The flames behind us made our shadow shape-shift like wind to a pile of leaves, scattering the form across the room with a complete disregard for traditional notions of aesthetics. Our shadow cast a shape on the carpet that looked something like a water buffalo. Or maybe a hippopotamus.
There was something cohesive about the way we sat, our fingers intertwined, our necks curving gently into each other, eyes unfocused in the same direction, as though we were caught in the same daydream.

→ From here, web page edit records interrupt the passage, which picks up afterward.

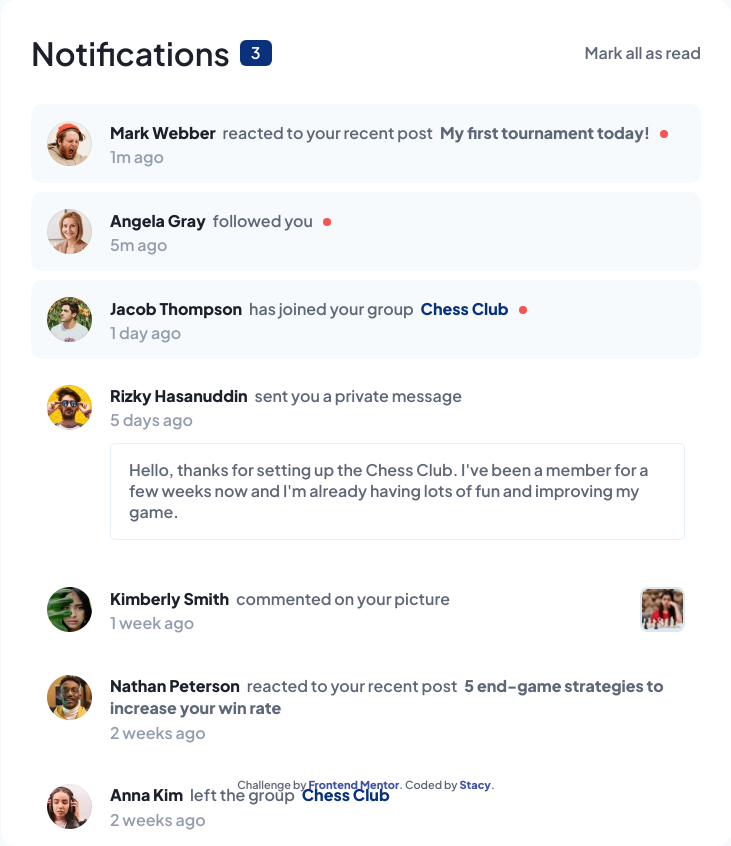
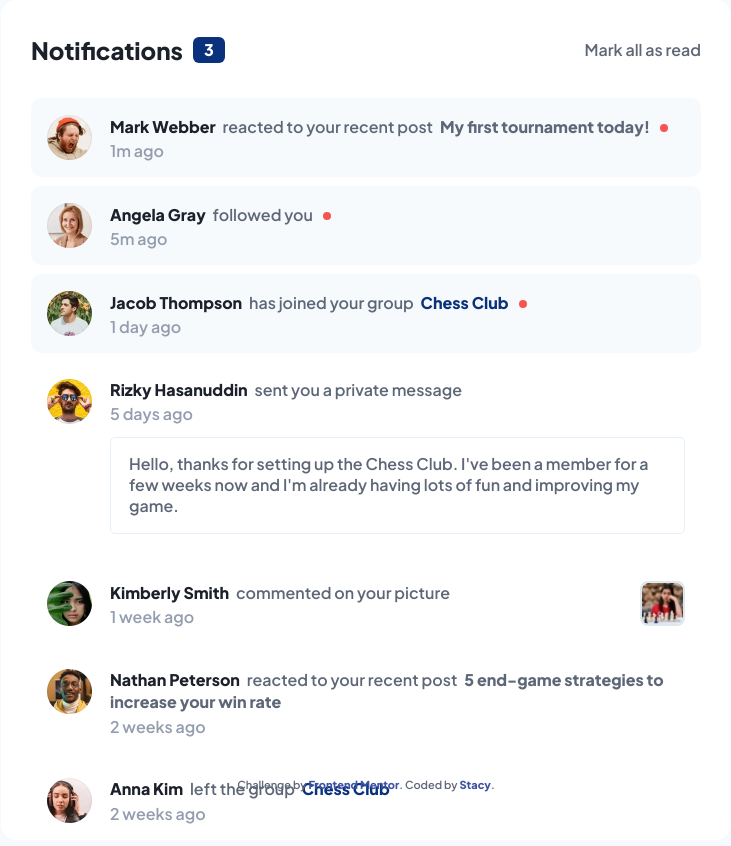
Before and after one commit to stautuan/notifications-page, a plain HTML site: page index.html in a window 1280 px wide. Shown: the whole page, without its empty margins (274-1005 px from the left). Drawn offline with Linux system fonts and the light colour scheme.

Commit message:
Modified fontsize

```diff
--- a/styles.css
+++ b/styles.css
@@ -151,8 +151,9 @@ blockquote:hover {
   display: flex;
   align-items: center;
   gap: 1rem;
+  font-size: 2.4rem;
   color: var(--clr-gray-6);
-  font-weight: 600;
+  font-weight: 800;
 }
 
 .heading__title span {
```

It had been the kind of day that was too easy to disregard. Nothing so exciting that it would make cocktail party conversation, nothing so riveting that another generation would hear about it, but simple, easy joy found in eyes and smiles, elbows and sides, toe wiggles and head scratches, and the quiet feeling that it didn’t get better (but knowing that it must, or else we would end up like Enno and Eva, looking back on better times with “opaque” expressions on doorsteps), an unintentional high that left our eyes bright even with our heads backlit.
I broke out of the spell and freed myself from the embrace to face him because I wanted to see him, to have a visual for the memory because the feeling would only carry for four days, and I needed seven, and for a moment we looked right through each other, each stuck in some kind of orbit. Again I broke out of the spell and freed myself, this time from the trance we couldn’t help but fall into, to fall back into the same unfocused stare in the same enrapturing daydream because seven suddenly felt heavy, like shadowed forests and cold nights, like bitter winds, like walking through a spiderweb, and I needed the feeling. The memory would have to wait.